But humor aside, there are two disturbing aspects of all this. First, we really don’t have the cyber-security to protect ourselves from a hacking attack from North Korea. Seriously gang? As someone joked the other day, do they even have computers in North Korea? I mean, if we were talking China or India or Russia, everyone would understand. But North Korea?
Secondly and more disturbing, Sony’s response is to just pull the movie from cinemas? That’s the best that we can do? The North Koreans raise the specter of 9/11– although it’s not clear what is supposed to take place inside movie theaters that is so dangerous, and which can be created by a hacker half a world away — and the whole movie industry folds up like a house of cards? I would have gone to see this movie just to see what the North Koreans were so bent out of shape about. If released, this movie would have done gangbusters.
I am so tired of hearing about poor Sony. Would we be as outraged over the “attack on free speech” if a North Korean movie studio had made a film suggesting it would not only be a good idea, but fun and even funny, if our president was assassinated?
This is like the schoolyard bully running up to the little foreign geek, expecting another fun recess filled with tormenting the little guy. But instead, the kid grabs a branch off the ground and goes upside the bully’s head. It’s outrageous! Doesn’t the little guy know the natural order of things? He’s supposed to take it and like it.

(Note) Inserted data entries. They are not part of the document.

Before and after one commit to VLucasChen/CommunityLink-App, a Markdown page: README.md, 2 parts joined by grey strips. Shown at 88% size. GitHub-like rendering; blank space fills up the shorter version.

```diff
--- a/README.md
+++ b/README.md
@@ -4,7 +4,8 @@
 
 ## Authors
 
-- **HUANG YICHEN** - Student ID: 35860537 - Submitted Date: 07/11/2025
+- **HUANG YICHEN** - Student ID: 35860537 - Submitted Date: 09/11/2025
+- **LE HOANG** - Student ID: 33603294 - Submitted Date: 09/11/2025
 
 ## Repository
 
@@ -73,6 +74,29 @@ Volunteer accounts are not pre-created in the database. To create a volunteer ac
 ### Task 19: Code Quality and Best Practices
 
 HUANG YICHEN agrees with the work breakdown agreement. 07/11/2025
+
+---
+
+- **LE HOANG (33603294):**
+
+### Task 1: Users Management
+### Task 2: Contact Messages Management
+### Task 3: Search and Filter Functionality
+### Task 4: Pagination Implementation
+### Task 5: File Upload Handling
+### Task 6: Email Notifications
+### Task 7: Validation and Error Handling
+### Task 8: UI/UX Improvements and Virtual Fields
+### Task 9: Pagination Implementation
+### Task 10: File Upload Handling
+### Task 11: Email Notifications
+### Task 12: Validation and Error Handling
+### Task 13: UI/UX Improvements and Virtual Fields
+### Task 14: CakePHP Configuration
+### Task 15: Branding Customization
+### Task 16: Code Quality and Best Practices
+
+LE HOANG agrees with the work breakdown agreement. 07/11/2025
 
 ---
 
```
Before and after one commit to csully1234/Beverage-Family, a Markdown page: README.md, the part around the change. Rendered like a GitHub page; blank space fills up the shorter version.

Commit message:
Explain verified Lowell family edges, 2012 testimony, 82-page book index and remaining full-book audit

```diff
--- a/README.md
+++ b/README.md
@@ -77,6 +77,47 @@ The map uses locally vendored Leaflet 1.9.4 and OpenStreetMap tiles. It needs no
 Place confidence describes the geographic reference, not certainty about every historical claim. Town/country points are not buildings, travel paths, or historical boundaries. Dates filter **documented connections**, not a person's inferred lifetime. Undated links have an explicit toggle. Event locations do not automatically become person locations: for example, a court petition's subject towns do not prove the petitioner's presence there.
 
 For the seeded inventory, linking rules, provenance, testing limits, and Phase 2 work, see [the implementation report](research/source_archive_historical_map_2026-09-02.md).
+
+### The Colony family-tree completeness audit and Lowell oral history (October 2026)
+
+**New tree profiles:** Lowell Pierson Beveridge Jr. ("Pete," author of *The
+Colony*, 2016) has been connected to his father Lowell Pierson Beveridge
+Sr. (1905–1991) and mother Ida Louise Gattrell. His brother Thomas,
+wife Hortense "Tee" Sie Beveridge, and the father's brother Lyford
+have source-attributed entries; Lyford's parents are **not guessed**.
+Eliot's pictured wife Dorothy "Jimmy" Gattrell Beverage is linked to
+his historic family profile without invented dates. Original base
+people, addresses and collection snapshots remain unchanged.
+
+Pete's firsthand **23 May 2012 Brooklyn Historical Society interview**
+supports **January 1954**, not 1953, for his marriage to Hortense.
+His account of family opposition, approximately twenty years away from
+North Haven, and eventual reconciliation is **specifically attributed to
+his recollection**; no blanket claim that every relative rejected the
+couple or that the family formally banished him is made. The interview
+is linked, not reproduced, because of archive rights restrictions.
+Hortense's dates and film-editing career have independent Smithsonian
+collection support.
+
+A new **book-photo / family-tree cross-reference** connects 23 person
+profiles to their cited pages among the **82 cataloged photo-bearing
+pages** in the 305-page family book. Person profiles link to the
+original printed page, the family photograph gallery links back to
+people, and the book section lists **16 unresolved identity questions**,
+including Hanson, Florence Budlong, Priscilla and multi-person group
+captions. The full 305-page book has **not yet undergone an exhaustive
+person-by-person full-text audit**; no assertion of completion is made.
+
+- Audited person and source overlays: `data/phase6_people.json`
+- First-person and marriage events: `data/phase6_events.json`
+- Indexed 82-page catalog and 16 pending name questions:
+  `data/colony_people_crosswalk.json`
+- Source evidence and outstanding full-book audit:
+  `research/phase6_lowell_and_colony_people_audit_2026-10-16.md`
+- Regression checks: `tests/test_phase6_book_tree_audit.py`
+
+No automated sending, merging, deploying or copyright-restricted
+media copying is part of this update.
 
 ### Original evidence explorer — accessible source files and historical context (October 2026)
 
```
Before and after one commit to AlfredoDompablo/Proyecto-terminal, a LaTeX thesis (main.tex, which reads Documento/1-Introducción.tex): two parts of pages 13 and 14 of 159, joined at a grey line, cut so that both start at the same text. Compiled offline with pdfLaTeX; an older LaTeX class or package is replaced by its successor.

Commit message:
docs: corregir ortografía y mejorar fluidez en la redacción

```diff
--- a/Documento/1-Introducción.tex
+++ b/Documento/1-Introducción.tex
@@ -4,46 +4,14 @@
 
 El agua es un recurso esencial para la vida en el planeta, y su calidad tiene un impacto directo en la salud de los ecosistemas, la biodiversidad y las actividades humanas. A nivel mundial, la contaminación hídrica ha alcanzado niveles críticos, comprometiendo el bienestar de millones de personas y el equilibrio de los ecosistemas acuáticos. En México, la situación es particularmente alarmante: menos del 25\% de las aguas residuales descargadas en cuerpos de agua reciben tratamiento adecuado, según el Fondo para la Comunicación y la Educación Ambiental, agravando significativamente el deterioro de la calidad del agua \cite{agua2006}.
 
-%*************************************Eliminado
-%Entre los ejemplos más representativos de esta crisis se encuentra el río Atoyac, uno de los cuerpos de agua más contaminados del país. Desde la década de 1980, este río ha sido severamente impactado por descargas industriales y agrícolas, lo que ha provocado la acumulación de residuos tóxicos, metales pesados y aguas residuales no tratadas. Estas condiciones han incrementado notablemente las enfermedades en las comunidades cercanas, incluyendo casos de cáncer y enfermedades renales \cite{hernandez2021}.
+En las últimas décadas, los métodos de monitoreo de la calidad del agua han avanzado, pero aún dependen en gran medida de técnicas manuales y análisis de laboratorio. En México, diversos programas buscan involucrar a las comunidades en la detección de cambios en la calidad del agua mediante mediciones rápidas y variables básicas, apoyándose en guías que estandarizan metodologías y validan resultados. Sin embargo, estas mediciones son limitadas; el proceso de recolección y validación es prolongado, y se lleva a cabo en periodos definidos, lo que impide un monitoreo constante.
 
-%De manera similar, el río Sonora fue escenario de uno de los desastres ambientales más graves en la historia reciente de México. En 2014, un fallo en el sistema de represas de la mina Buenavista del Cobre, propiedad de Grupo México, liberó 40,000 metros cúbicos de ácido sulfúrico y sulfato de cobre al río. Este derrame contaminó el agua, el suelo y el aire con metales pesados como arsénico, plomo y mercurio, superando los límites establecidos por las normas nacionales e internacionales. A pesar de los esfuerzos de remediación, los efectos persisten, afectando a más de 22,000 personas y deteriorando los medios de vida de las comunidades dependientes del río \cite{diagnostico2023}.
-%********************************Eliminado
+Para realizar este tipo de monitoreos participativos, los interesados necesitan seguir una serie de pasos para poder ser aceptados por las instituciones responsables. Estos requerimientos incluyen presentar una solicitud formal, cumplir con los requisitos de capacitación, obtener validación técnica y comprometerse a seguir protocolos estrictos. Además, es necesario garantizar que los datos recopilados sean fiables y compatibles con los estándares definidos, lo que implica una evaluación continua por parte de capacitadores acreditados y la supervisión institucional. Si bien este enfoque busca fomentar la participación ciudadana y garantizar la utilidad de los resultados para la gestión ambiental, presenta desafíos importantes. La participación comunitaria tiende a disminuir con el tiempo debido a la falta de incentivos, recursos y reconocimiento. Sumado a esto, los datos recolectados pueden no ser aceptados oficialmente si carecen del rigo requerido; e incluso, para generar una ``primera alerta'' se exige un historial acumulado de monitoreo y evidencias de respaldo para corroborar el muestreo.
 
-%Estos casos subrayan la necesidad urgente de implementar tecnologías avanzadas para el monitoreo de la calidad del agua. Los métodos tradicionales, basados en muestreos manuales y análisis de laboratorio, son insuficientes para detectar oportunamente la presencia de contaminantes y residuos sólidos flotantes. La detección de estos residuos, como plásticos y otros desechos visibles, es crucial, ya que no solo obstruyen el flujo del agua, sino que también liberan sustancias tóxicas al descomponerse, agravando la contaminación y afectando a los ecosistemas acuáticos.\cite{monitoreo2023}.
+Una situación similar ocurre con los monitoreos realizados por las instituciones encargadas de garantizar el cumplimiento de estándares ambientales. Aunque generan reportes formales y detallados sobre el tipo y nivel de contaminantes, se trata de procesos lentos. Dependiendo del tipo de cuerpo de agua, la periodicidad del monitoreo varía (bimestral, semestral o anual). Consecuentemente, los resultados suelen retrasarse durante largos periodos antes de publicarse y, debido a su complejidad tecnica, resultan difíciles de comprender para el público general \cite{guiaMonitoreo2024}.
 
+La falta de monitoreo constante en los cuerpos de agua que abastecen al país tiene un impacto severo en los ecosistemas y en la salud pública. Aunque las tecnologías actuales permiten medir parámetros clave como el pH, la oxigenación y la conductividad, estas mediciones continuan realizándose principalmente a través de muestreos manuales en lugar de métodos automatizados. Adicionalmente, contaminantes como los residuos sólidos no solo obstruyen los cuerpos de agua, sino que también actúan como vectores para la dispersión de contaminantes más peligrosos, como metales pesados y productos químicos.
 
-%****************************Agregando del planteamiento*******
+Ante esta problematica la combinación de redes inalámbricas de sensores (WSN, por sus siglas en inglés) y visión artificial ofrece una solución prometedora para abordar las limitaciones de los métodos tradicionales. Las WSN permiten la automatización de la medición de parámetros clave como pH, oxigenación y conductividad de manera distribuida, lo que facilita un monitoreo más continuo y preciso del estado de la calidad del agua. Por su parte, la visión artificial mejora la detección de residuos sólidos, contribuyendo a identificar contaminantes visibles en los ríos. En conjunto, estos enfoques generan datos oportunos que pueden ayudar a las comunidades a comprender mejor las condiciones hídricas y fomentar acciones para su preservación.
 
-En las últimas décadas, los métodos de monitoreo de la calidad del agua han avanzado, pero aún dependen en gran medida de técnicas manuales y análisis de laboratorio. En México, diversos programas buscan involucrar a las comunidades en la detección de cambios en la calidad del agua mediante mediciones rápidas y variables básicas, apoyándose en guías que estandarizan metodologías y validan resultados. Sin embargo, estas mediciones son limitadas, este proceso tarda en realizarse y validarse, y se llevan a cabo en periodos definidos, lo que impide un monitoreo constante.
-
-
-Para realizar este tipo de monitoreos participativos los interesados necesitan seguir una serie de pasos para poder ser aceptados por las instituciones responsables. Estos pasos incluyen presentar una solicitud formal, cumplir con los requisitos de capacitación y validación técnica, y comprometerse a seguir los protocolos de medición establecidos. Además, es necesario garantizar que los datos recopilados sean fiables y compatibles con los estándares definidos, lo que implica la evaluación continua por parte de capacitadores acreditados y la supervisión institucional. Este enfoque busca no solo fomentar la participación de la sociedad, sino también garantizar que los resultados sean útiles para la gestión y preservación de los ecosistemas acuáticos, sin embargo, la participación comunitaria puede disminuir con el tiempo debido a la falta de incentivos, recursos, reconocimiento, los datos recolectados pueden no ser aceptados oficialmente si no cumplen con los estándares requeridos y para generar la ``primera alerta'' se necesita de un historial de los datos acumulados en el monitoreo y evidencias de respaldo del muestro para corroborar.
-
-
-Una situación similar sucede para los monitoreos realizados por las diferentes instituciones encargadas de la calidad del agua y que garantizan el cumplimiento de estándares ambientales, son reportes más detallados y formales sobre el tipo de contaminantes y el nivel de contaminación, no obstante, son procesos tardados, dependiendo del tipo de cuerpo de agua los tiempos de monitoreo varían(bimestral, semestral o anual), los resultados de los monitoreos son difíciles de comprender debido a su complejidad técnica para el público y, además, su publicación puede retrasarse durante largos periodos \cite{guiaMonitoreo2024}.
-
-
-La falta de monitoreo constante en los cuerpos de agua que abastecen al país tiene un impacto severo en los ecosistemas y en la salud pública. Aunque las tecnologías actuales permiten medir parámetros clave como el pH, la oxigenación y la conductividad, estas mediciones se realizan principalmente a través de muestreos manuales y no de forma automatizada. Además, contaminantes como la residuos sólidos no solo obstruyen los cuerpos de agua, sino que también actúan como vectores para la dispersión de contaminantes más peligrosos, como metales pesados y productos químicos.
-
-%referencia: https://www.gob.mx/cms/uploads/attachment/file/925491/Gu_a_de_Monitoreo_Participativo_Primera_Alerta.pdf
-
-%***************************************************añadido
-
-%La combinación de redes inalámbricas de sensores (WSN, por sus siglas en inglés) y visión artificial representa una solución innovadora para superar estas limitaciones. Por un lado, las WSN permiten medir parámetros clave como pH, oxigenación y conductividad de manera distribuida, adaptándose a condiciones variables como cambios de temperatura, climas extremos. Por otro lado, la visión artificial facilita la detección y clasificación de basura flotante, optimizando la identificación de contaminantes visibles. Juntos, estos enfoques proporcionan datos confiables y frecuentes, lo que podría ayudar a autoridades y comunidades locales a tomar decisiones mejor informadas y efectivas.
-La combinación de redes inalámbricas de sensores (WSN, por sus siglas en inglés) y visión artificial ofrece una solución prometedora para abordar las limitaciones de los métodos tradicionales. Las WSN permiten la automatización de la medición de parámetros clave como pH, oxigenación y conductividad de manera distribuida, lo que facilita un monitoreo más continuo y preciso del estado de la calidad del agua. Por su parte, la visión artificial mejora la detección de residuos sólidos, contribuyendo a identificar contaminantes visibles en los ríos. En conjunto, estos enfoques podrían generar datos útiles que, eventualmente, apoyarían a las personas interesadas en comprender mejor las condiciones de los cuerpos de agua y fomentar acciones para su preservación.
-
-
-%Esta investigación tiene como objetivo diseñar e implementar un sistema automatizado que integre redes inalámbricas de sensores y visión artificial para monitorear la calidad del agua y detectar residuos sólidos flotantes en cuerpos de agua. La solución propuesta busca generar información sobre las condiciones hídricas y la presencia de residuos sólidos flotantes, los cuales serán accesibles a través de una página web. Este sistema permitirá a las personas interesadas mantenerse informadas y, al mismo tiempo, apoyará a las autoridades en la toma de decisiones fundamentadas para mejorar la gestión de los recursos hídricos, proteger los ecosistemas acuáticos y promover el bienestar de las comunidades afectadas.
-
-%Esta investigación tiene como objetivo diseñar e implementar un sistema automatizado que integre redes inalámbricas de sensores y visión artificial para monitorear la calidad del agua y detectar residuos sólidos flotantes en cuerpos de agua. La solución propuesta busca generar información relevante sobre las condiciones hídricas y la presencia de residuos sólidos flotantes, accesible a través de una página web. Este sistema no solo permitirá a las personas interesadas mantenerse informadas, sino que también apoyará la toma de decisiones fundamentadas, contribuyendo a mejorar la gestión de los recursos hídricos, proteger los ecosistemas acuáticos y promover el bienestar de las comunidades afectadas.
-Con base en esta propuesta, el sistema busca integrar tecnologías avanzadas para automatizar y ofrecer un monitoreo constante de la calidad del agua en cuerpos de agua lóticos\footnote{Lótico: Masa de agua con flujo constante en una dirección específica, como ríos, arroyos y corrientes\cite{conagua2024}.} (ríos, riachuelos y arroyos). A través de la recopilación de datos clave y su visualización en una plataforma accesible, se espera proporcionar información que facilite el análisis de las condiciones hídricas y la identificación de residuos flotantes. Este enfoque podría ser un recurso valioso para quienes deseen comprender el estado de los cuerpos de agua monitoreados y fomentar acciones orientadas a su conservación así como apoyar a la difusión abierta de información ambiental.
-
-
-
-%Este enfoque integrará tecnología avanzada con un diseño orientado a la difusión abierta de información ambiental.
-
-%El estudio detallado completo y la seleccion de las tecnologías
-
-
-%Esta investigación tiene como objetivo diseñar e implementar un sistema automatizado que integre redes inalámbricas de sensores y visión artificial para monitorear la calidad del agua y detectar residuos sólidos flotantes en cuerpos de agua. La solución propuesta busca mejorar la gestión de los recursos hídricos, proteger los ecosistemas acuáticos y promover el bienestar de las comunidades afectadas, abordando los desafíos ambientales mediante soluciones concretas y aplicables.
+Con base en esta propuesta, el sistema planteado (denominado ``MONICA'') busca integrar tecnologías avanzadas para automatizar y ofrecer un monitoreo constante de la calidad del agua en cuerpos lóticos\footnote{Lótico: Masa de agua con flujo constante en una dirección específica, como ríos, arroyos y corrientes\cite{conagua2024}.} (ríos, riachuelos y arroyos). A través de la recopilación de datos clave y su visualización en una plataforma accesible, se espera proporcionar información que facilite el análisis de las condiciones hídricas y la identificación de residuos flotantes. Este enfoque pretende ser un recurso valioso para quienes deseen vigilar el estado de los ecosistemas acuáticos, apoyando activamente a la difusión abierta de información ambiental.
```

I think Sony’s folding in the light of unspecified threats from North Korea is shameful and cowardly. However, I think we need to be realistic about North Korea. Its people might live in poverty and oppression but the state machinery (as in most dictatorships) is huge and sophisticated. It’s estimated that the size of their armed forces may be approaching one million men and women and they clearly have some very up-to-date cyber-warfare capacity. The illusion that they are some sort of backward country is a dangerous one. Their society and their political system may well be stuck in the 1950’s but their ability and willingness to take both defensive and offensive action is clearly much more developed than many people think.